En cette Aphrodite capitoline aimée
Qui s’impose à mon art, qui coiffe mes sonnets,
Emprunte ton visage et l’approche des dieux.
Transposant en l’IPhone aventure ténue,
Ces vers entre âge mûr et ta jeune étincelle
Où j’invente piano, amant et entrevues,
Il me faut te chanter sans prénom retenu.
Marbre si pur du temps et Muse fictionnelle,
Où est la faille abrupte ? Au langage, au réel ?
To a young marble Aphrodite
It was ten years ago: either this marble or your sight …
Fair head also studying the agrégation,
You moved me. Only emotion hemmed words
Lingered your features, during diffuse months,
Within my amber memory. Where I see you better
In this beloved Capitoline Aphrodite
Who enforces my art, who covers my sonnets,
Borrow your face and approach it to the gods.
Transposing in the iPhone a tenuous adventure,
These verses between middle age and your young spark,
Where I invent piano, lover and encounters,
I must celebrate you without remembered name.
Marble so pure of time and fictional Muse,
Where is the steep fault?

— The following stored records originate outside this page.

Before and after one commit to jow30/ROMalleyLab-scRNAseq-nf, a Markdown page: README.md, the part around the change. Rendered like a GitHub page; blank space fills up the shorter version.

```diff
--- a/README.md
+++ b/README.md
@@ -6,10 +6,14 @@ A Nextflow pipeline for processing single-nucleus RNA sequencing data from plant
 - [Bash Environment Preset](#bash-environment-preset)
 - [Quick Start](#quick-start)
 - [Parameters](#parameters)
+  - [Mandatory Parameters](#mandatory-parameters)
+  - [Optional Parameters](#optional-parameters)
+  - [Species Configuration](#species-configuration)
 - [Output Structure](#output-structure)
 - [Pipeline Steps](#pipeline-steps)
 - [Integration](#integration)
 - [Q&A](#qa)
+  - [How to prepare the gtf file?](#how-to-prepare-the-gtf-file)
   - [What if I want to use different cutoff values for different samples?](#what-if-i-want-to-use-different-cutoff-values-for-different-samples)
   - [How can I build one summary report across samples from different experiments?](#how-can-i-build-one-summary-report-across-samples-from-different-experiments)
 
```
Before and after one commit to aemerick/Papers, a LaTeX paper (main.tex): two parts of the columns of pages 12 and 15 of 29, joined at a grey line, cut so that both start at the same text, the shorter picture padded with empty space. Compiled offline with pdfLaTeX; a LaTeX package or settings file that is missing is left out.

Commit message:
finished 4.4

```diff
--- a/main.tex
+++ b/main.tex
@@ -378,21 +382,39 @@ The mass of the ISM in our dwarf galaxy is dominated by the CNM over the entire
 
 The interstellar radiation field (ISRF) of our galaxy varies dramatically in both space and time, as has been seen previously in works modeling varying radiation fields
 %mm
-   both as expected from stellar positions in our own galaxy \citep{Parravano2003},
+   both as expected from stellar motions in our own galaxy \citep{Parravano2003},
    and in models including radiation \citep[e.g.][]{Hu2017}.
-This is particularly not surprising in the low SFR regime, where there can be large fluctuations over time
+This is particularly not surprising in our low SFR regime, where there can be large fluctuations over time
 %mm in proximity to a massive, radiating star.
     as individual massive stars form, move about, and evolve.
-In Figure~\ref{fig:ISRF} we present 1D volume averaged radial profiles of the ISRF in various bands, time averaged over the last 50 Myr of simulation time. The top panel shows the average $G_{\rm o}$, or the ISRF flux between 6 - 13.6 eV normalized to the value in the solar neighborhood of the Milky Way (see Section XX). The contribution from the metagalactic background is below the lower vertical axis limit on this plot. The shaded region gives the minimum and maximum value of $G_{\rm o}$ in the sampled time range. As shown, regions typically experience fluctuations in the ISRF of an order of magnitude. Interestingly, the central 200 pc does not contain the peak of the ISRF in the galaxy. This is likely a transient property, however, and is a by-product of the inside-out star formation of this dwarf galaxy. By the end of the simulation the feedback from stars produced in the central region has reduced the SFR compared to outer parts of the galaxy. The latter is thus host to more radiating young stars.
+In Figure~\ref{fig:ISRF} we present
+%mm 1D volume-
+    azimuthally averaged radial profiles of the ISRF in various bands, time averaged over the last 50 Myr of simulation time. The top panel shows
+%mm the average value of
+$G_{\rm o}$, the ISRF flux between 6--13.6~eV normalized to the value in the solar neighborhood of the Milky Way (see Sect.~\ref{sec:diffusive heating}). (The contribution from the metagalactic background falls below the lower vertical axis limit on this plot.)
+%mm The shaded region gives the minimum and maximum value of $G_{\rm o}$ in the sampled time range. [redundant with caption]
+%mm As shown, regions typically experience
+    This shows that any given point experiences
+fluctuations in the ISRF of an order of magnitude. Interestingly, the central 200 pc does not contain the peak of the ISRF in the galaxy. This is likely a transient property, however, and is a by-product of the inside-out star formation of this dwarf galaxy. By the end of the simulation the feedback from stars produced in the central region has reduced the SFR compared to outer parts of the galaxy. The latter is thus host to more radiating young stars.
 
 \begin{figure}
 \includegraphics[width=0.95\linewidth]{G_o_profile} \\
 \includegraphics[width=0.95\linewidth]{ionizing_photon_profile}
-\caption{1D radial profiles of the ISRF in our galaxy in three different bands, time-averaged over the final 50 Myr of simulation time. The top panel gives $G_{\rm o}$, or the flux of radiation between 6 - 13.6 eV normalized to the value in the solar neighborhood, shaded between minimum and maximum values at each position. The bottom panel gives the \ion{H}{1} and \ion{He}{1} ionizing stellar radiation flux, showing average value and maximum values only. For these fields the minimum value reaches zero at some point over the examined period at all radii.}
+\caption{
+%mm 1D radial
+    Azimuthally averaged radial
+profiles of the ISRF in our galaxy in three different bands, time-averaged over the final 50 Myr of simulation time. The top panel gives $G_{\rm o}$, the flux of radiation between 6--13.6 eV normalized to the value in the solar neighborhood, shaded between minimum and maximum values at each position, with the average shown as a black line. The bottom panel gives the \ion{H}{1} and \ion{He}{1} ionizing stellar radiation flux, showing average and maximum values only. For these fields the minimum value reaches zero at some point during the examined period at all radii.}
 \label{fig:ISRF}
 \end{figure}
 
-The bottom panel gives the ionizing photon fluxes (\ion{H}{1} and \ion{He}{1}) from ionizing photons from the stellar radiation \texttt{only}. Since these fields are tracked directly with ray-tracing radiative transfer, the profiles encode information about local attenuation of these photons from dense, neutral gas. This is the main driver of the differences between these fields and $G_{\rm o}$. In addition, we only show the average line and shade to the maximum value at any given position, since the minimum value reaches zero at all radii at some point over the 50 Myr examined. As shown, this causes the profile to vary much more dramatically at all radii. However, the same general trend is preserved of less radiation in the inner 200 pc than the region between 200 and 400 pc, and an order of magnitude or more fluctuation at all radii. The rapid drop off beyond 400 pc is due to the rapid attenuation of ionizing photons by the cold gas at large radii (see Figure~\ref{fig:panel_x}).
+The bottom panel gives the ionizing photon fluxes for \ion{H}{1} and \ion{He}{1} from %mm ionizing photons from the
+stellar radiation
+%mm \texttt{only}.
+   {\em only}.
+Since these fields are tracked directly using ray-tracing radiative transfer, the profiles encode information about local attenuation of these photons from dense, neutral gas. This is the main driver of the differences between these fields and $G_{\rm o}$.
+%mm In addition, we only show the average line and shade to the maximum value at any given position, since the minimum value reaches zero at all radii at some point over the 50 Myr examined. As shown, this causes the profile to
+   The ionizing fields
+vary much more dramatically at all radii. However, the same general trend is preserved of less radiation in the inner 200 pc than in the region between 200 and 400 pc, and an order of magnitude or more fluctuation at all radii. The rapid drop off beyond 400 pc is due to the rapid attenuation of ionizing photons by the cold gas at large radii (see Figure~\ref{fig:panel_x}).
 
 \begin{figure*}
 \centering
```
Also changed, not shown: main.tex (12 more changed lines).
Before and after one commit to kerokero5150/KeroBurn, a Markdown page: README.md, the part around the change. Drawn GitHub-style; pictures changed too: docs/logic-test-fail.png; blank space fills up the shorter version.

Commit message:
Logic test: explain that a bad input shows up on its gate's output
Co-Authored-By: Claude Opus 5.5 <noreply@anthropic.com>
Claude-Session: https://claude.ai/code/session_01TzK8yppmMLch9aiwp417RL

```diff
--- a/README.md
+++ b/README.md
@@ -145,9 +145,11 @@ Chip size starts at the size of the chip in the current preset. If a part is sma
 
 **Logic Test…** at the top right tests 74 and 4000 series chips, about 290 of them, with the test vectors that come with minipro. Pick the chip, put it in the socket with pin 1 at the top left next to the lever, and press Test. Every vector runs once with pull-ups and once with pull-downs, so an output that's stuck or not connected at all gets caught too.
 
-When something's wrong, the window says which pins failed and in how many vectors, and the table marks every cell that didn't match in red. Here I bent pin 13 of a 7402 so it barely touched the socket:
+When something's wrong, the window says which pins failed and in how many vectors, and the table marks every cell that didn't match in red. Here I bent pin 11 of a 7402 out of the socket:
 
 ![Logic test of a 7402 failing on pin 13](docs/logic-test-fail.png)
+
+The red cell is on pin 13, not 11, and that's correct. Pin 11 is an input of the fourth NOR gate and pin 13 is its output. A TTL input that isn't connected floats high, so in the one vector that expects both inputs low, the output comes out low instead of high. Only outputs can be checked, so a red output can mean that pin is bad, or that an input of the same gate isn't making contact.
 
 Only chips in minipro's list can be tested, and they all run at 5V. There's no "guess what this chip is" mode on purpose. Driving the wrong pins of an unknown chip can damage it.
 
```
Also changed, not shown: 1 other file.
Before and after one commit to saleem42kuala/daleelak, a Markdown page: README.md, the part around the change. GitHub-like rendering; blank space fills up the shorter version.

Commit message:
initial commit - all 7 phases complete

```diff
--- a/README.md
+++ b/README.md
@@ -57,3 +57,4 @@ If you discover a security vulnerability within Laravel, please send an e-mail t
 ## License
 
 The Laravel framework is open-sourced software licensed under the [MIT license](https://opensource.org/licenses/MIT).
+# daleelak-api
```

In language, in reality?
L’ossature sensible aux tempes et au front,
Le crâne si mortel sous la diaphane peau,
Le regard hirondelle ont la pudeur du beau :
Caresser l’idéal, mes respects le sauront.
Praxitèlienne icône en blondeur incarnée,
Où charmer l’impossible, où les Moires calmer,
Pulpe d’ardeur sensuelle, hellénistique don,
Constante cosmologique et joie sans affront…
Or saurais-je, enthousiaste, à la sculpture absente,
Immobile, des seins, leur tendresse et frisson,
Mieux offrir que grise esquisse pour vie décente ?
Au souffle d’intellect, à ce marbre plastique,
J’offre Amour distillé, sa promesse lyrique :
Pour l’ourlet de ta lèvre et l’esprit de ton front.
The sensible frame at the temples and forehead,
The skull so deadly under diaphanous skin,
The swallow-like gaze have beauty’s modesty:
An ideal to caress, my respects will know how to.
Praxitelian icon in fairness embodied,
Where to charm the impossible, where to calm the Fates,
Pulp of sensual ardour, hellenistic gift,
Cosmological constant and joy without affront…
But could I enthusiastically to the missing sculpture,
Still, of breasts’ tenderness and quiver,
Offer better than grey sketch of decent life?
To the breath of intellect, to this plastic marble,
I offer distilled Love, its lyrical promise :
For the hem of your lips and the spirit of your forehead.
Thierry Guinhut, born in Poitiers, France, in 1956, is an art and literary critic, who has frequently contributed to the journals Art Press, Calamar, La République des Lettres, La Revue des Deux Mondes, Encres Vagabondes and Edelweiss. Lately, his articles researching literature in foreign languages have appeared in Le Matricule des Anges, Europe and L’Atelier du roman. He has also exhibited his photography of the ponds of la Brenne and la Montagne Noire (The Black Mountain), and has held vernissages of his paintings and collages he calls “geographical triptychs”. His photograph, Le Marais poitevin (The Poitiers Marsh), well received by the press, was acclaimed winner of le Grand prix Hippolyte Bayard de Photographie 1991 (The Hippolyte Bayard Grand Prize in Photography 1991), earning him his place among the 70 modern Masters of Right Brain Left Brain Photography (Amphoto, New York, 1994). As a prose writer, he is working on a huge “polymorphous” novel, La République des rêves (The Republic of Dreams), and another novel, Les Métamorphoses de Vivant (The Metamorphoses of one’s Life), which is a mixture of fantasy, social criticism and philosophical dialogue. We are publishing a few of his lovely sonnets in his series, À une jeune Aphrodite de marbre (To a Young Aphrodite in Marble) from his anthology, Muses Academy, TBP. For more information, visit his blog,
Jo-Elle (re-)discovered writing very recently, when an accident put her professional career on hold for two months. She has been writing poems since, mostly to learn English as a member of AllPoetry.com, but her best poems are in her mother tongue.
An analytical mind and an eternal learner, she writes about any subject, from nature to the human condition, which she observes from a detached point of view, and even more so when the subject is close to her heart.